First form essentially means that entity in a table must represent relation, and if it already does - entity already is compliant with the first normal form.
First form imposes two conditions for database design to be compliant with it:
- All rows must be unique.
- All values must be atomic.
All rows must be unique
This is usually achieved through giving entity a unique Primary Key column. Unique identification of a row makes it different from row with the same values but different primary key. That's how a bag of data is turned to a set - a core database data structure.
All values must be atomic
This is achieved through storing exactly one piece of data in a single cell, not an array of data and not a string of different values separated by comma for example.
That's pretty simple, but for a non-native, digesting information from technical books can be pretty hard, so it makes sense to write down everything I learn.

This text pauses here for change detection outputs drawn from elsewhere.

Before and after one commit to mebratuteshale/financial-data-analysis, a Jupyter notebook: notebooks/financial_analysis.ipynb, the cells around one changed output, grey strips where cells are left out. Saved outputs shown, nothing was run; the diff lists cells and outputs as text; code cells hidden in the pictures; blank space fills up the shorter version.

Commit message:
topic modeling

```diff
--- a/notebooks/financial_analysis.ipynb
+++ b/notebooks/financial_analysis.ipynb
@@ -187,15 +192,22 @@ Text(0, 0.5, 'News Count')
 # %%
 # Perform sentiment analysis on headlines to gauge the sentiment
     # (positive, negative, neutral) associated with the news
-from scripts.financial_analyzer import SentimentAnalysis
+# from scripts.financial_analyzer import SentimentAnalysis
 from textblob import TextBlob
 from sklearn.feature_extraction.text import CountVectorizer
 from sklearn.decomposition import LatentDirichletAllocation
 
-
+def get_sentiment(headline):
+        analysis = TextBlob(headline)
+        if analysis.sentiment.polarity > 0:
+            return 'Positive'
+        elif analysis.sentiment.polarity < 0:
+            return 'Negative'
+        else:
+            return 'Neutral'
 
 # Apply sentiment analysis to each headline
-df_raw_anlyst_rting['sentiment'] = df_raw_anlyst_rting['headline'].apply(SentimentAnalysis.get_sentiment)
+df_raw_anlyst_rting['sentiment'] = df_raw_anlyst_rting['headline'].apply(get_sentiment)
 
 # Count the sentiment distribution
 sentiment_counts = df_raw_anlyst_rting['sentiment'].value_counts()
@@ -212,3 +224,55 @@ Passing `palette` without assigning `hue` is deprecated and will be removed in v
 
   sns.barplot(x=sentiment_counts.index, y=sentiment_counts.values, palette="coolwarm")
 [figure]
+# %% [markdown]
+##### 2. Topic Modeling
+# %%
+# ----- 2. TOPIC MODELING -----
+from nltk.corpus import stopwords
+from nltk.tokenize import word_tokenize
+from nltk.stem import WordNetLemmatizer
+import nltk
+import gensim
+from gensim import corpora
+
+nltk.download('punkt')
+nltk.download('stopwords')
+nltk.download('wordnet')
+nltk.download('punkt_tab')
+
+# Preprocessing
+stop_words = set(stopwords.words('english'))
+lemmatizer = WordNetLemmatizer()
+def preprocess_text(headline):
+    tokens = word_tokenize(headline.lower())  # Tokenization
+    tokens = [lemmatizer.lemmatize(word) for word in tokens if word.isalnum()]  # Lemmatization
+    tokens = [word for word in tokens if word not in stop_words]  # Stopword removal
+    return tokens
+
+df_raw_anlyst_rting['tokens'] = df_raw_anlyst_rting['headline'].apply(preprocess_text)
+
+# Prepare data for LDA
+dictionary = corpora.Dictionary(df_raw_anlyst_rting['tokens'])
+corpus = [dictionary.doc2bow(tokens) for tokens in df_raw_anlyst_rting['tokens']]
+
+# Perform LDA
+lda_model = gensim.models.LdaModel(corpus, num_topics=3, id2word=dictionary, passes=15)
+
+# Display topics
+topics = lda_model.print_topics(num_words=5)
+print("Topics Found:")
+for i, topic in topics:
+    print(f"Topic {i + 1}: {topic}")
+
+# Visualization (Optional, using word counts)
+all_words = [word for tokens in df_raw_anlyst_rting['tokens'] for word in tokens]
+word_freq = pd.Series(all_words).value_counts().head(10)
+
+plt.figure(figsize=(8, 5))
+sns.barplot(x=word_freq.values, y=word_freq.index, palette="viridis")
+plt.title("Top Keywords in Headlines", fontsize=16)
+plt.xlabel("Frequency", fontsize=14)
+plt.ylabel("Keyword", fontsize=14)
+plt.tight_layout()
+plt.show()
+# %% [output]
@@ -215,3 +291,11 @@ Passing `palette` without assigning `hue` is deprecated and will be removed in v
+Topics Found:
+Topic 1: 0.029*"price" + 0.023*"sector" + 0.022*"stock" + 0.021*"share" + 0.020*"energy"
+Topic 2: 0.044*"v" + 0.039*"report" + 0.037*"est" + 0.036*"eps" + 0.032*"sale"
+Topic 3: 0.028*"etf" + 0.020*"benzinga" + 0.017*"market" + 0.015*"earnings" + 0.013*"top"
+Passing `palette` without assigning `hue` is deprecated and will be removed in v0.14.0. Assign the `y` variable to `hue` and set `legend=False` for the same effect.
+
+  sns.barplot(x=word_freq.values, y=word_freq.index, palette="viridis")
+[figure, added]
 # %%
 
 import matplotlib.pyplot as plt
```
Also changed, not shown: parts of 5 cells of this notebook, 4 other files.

Man can get anything he wants if he's willing to sacrifice for it. I suspect it was my greed for experience and money that got me a second job and I'm willing to sacrifice my free time for it. I mean, I don't have much to do anyway once I go home, and I'm notorious among my closest for doing programming both when I'm on work and off work. I'm not exactly a social person. I spend lots of time to learn how to communicate with people the proper way, but I never feel like I belong and I grew to become okay with that, and I'm young. I have the power and the time to improve myself in all the ways possible until I grow old and conservative and the spark in my eyes starts fading. So that kinda got me thinking - can I turn my free time for learning into a revenue? Turns out, I can.
I've been developing on .NET for three years, but, surprisingly enough, I have never got near raw SQL, always preferring existing ORM solutions. On the second job, it's crucial for me to perform well using T-SQL, and that sounds like a great push given to me, because I don't have to force myself to study anymore - something else does. And since I'm primarily working with .NET, and I want to be a good all-rounder, T-SQL sounds like a wonderful thing to learn and solidify my understanding of core DB and RDBMS principles.
So I started by getting myself "T-SQL Fundamentals" book. I'm ought to post things as I learn them to solidify and organize my knowledge by writing it down as a blog post. That's why I registered here in the first place :)
Cheers to anyone reading this.